Spotlight: One student out of 36,000

Abel Pacheco

Terrance Stewart is the president of CSUN's Black Student Union (BSU). Photo Credit: Donnella Collison / Staff Reporter
Terrance Stewart is the president of CSUN's Black Student Union (BSU). Photo Credit: Donnella Collison / Staff Reporter

For Terrance Stewart, being a leader on campus is not only a way to pad a resume, but it has become his passion, one he discovered during his freshman year at CSUN.


Stewart, a 20 year-old criminology major and president of the Black Student Union (BSU), said that even in high school he recognized the importance of being a good leader by being the captain of his school’s football and wrestling teams.

Stewart, also a member of CSUN’s National Association for the Advancement of Colored People (NAACP), National Association of Black Students (NSBE) and Harambee Student Association, said being a student leader not only taught him responsibility, but the importance of being a role model.

“It taught me to be a good role model. I am not older; I am the same age as my peers. And as a leader, people do pay attention to what I do,” Stewart said.

Stewart said he wants to become even more conscious of what he does and aims to set a good example for his peers.

His goals and aspirations have always been a driving force in his life.

“There was never a question about whether I would graduate high school. I always expected to be here in college. I have always had high expectations,” Stewart said.

He hopes of one day attending law school and using his career, whatever it might be, to help troubled youth and to best serve his community.

Stewart’s goals for his organization are to ensure that the black students at CSUN become more aware of their voice and power and learn to use it for the betterment of the community. He also aims to facilitate more cultural awareness and community service.

As for his more personal goals, he is trying to raise his grade point average and possibly open his own landscaping business, which he describes as his craft.

“There is always room for improvement and I am always trying to do my best,” Stewart said.

For Stewart, his life with the BSU and social life have seemingly merged, making the balancing act between his duties as a student and as a student leader more manageable.

“My social life surrounds BSU. When I hang out with friends, a lot of them are also members and its BSU time. But it’s worth it,” Stewart said.

Stewart says that there is still a need for black students to be encouraged and uplifted and that one of his goals as president is to “build unity and togetherness among black students.”

“It’s important, especially in these times of economic hardships where blacks are already seen as being at the bottom of the totem pole,” Stewart said.

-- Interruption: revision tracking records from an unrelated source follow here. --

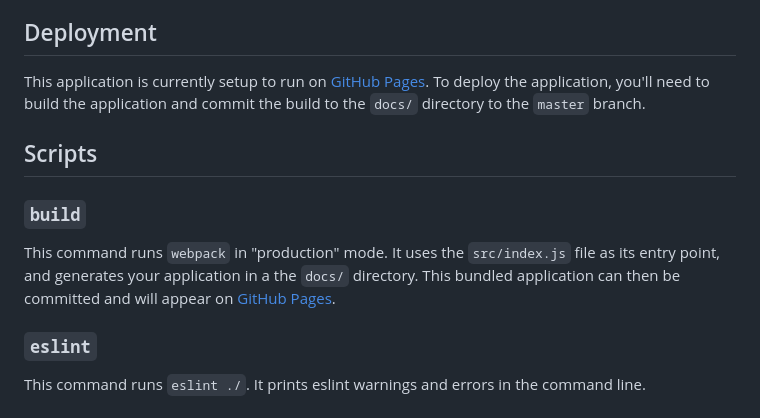
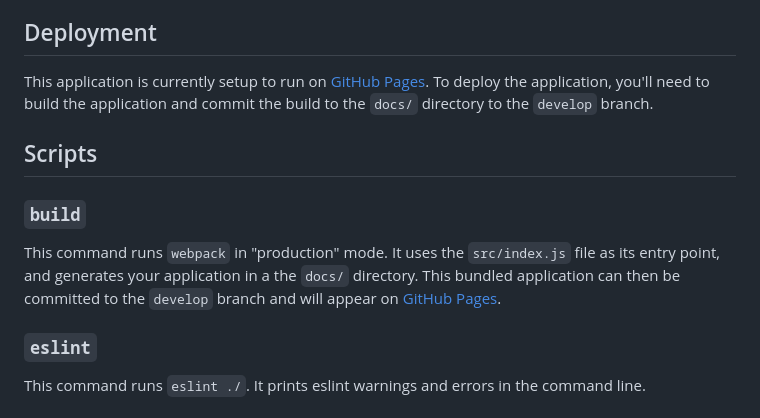
Before and after one commit to codetheway-pplakut/code-the-way-2023, a Markdown page: README.md, the part around the change. GitHub-like rendering.

Commit message:
docs: Update README.md

```diff
--- a/README.md
+++ b/README.md
@@ -190,13 +190,13 @@ It's recommended developers run `npm run eslint:fix` often during development to
 
 ## Deployment
 
-This application is currently setup to run on [GitHub Pages](https://joeyschroeder.github.io/code-the-way-2023/). To deploy the application, you'll need to build the application and commit the build to the `docs/` directory to the `master` branch.
+This application is currently setup to run on [GitHub Pages](https://joeyschroeder.github.io/code-the-way-2023/). To deploy the application, you'll need to build the application and commit the build to the `docs/` directory to the `develop` branch.
 
 ## Scripts
 
 ### `build`
 
-This command runs `webpack` in "production" mode. It uses the `src/index.js` file as its entry point, and generates your application in a the `docs/` directory. This bundled application can then be committed and will appear on [GitHub Pages](https://joeyschroeder.github.io/code-the-way-2023/).
+This command runs `webpack` in "production" mode. It uses the `src/index.js` file as its entry point, and generates your application in a the `docs/` directory. This bundled application can then be committed to the `develop` branch and will appear on [GitHub Pages](https://joeyschroeder.github.io/code-the-way-2023/).
 
 ### `eslint`
 
```
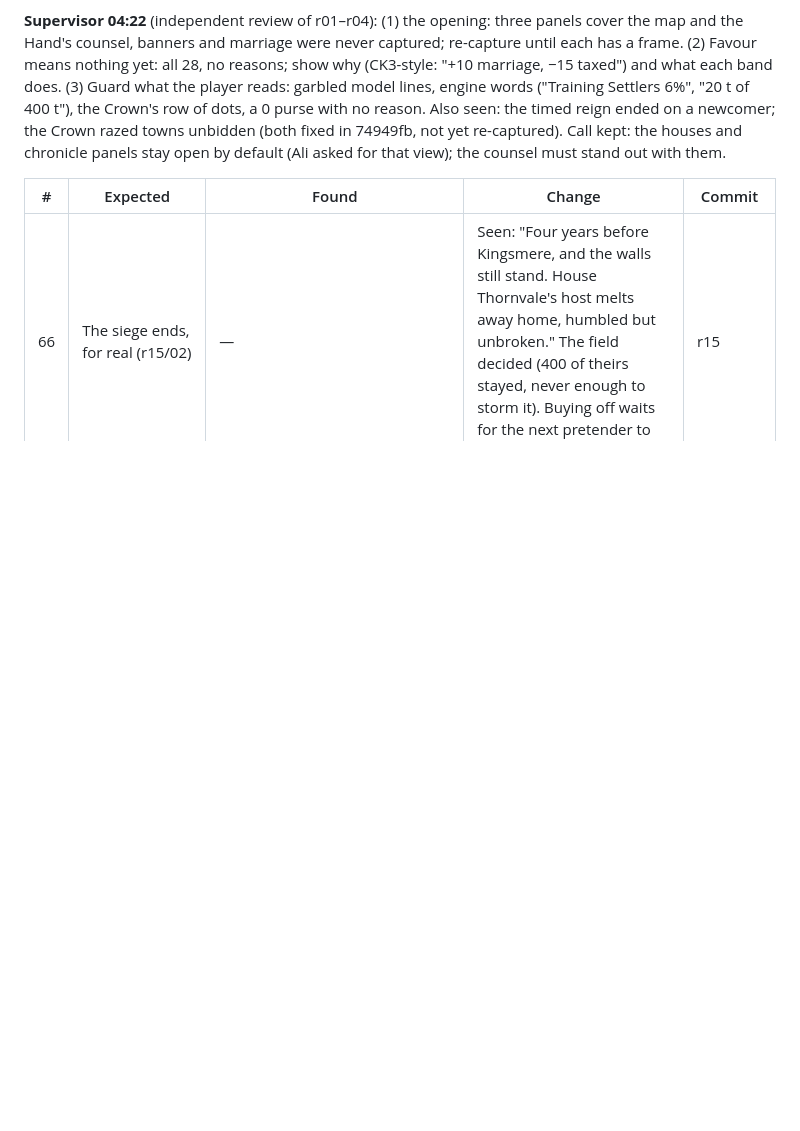
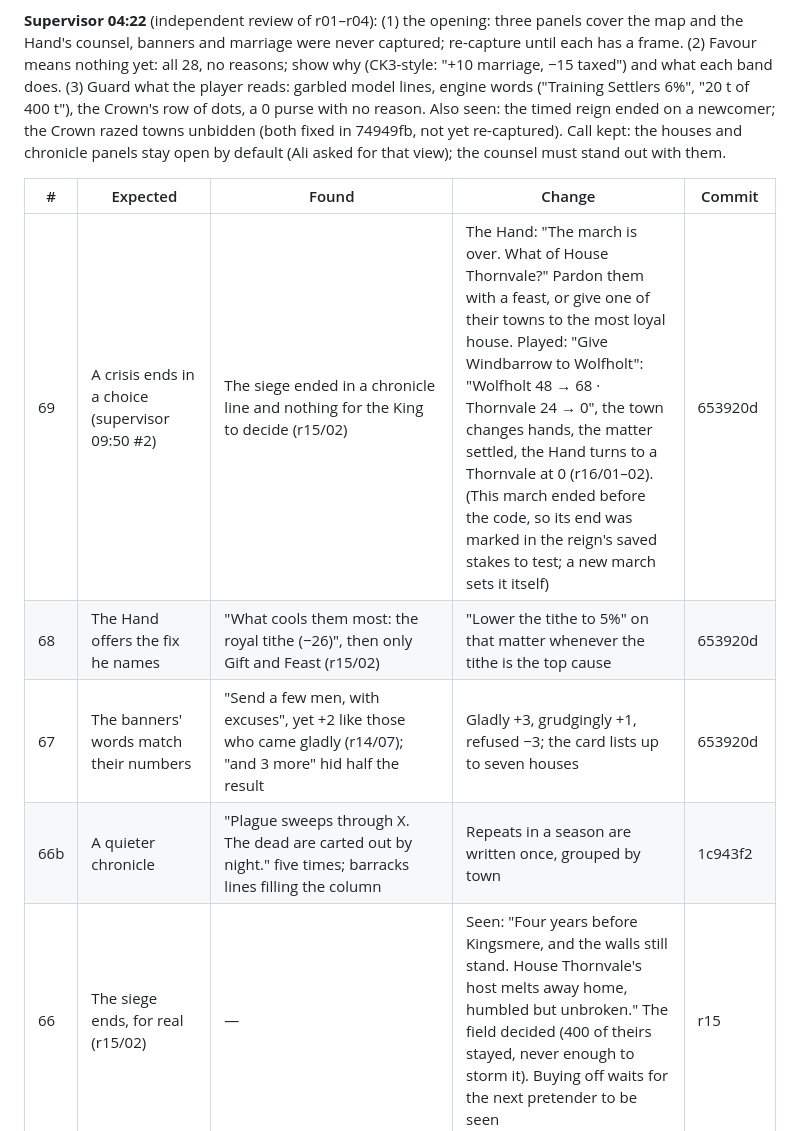
Before and after one commit to off-grid-ai/game-of-crowns, a Markdown page: docs/PLAY_LEDGER.md, the part around the change. Rendered like a GitHub page; blank space fills up the shorter version.

Commit message:
Play ledger: round 16 (a crisis ends in a choice) and its frames

```diff
--- a/docs/PLAY_LEDGER.md
+++ b/docs/PLAY_LEDGER.md
@@ -24,6 +24,10 @@ How a round is played: `realm/tools/play/*.play` scenarios feed real input (keys
 
 | # | Expected | Found | Change | Commit |
 |---|---|---|---|---|
+| 69 | A crisis ends in a choice (supervisor 09:50 #2) | The siege ended in a chronicle line and nothing for the King to decide (r15/02) | The Hand: "The march is over. What of House Thornvale?" Pardon them with a feast, or give one of their towns to the most loyal house. Played: "Give Windbarrow to Wolfholt": "Wolfholt 48 → 68 · Thornvale 24 → 0", the town changes hands, the matter settled, the Hand turns to a Thornvale at 0 (r16/01–02). (This march ended before the code, so its end was marked in the reign's saved stakes to test; a new march sets it itself) | 653920d |
+| 68 | The Hand offers the fix he names | "What cools them most: the royal tithe (−26)", then only Gift and Feast (r15/02) | "Lower the tithe to 5%" on that matter whenever the tithe is the top cause | 653920d |
+| 67 | The banners' words match their numbers | "Send a few men, with excuses", yet +2 like those who came gladly (r14/07); "and 3 more" hid half the result | Gladly +3, grudgingly +1, refused −3; the card lists up to seven houses | 653920d |
+| 66b | A quieter chronicle | "Plague sweeps through X. The dead are carted out by night." five times; barracks lines filling the column | Repeats in a season are written once, grouped by town | 1c943f2 |
 | 66 | The siege ends, for real (r15/02) | — | Seen: "Four years before Kingsmere, and the walls still stand. House Thornvale's host melts away home, humbled but unbroken." The field decided (400 of theirs stayed, never enough to storm it). Buying off waits for the next pretender to be seen | r15 |
 | 65 | The odds count the King's whole host | "400 of their men about the walls against 0 of yours" beside the Crown's 800 men (r14/06) | The King's side is every fighting company he holds (garrisons defend Kingsmere too); the levy card says "600 men" | 73fc3ca |
 | 64 | The price of Later; what favour means | "Later" looked free; it cost Thornvale 24 (r13/05). The bands lived in tooltips and counsel | Under Later: "Left unheard for two years, they leave: their house −12"; under the table: "Favour: under 30 may rise against you · 35 and up answer your banners · 60 and up are loyal" (r15/02) | 1a3c612 |
```
Also changed, not shown: docs/play/r16-aftermath/01-aftermath.jpg (added), docs/play/r16-aftermath/02-grant.jpg (added), docs/play/r16-aftermath/03-after.jpg (added).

Stewart says that he will continue to encourage all black students to get involved and use their resources and to “get active and be more proactive” at CSUN and in life.